Dataset excerpts Block Start

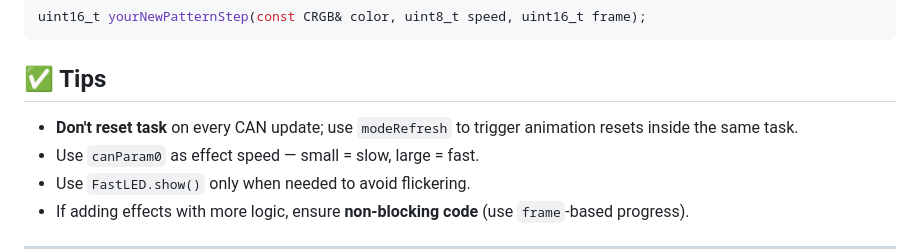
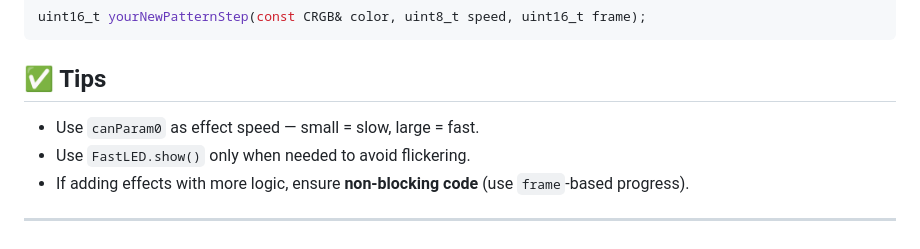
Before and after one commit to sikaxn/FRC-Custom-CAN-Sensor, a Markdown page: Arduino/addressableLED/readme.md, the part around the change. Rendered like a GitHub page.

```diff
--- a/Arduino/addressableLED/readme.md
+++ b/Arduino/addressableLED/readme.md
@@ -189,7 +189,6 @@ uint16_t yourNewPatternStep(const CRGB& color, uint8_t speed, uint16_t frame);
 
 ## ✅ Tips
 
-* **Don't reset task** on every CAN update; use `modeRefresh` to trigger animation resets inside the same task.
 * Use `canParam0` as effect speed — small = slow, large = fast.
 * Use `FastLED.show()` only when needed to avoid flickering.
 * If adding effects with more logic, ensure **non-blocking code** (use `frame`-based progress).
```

Dataset excerpts Block End
Dataset excerpts Block Start

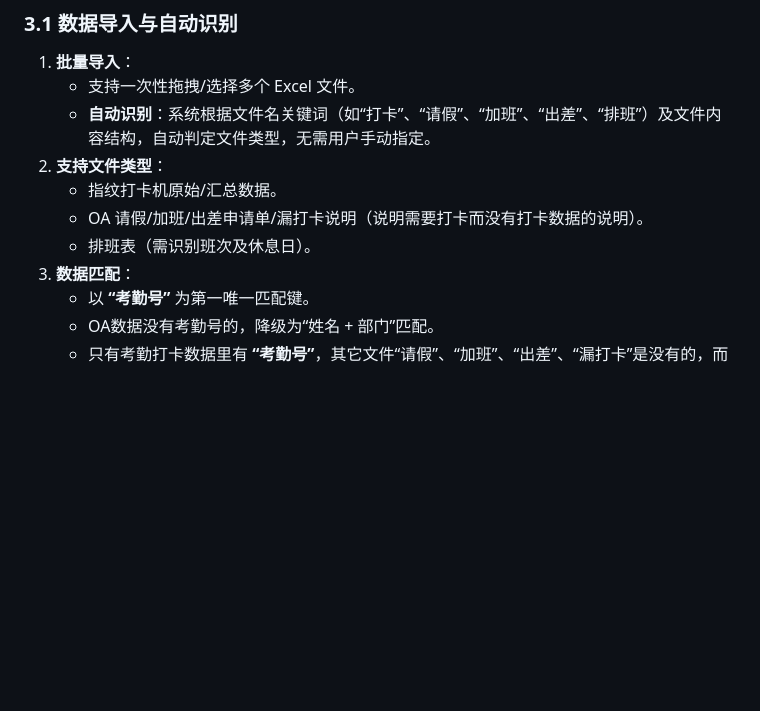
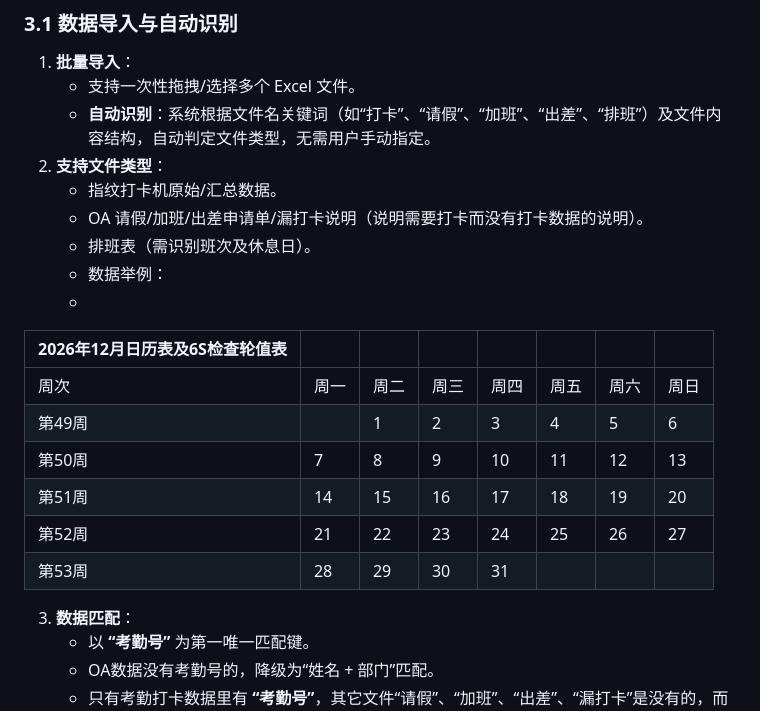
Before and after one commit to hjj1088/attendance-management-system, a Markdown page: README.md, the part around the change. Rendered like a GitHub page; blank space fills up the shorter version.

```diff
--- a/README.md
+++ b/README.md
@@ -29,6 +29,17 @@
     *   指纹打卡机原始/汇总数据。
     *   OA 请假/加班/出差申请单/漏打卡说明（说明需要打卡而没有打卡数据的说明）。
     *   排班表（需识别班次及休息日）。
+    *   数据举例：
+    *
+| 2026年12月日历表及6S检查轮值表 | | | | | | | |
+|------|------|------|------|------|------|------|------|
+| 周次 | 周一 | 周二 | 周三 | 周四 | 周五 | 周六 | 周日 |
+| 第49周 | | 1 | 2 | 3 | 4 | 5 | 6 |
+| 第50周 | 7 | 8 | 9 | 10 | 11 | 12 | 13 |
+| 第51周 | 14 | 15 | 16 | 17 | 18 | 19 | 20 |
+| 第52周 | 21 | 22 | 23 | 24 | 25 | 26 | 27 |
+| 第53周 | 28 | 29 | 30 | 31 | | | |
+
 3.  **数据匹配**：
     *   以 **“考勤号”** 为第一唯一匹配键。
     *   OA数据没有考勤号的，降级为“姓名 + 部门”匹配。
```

Dataset excerpts Block End

→ Exercise aim:
In the records above, some lines may contain the word "frame"; copy every one of them.

→ Answer for this exercise:
@@ -189,7 +189,6 @@ uint16_t yourNewPatternStep(const CRGB& color, uint8_t speed, uint16_t frame);
 * If adding effects with more logic, ensure **non-blocking code** (use `frame`-based progress).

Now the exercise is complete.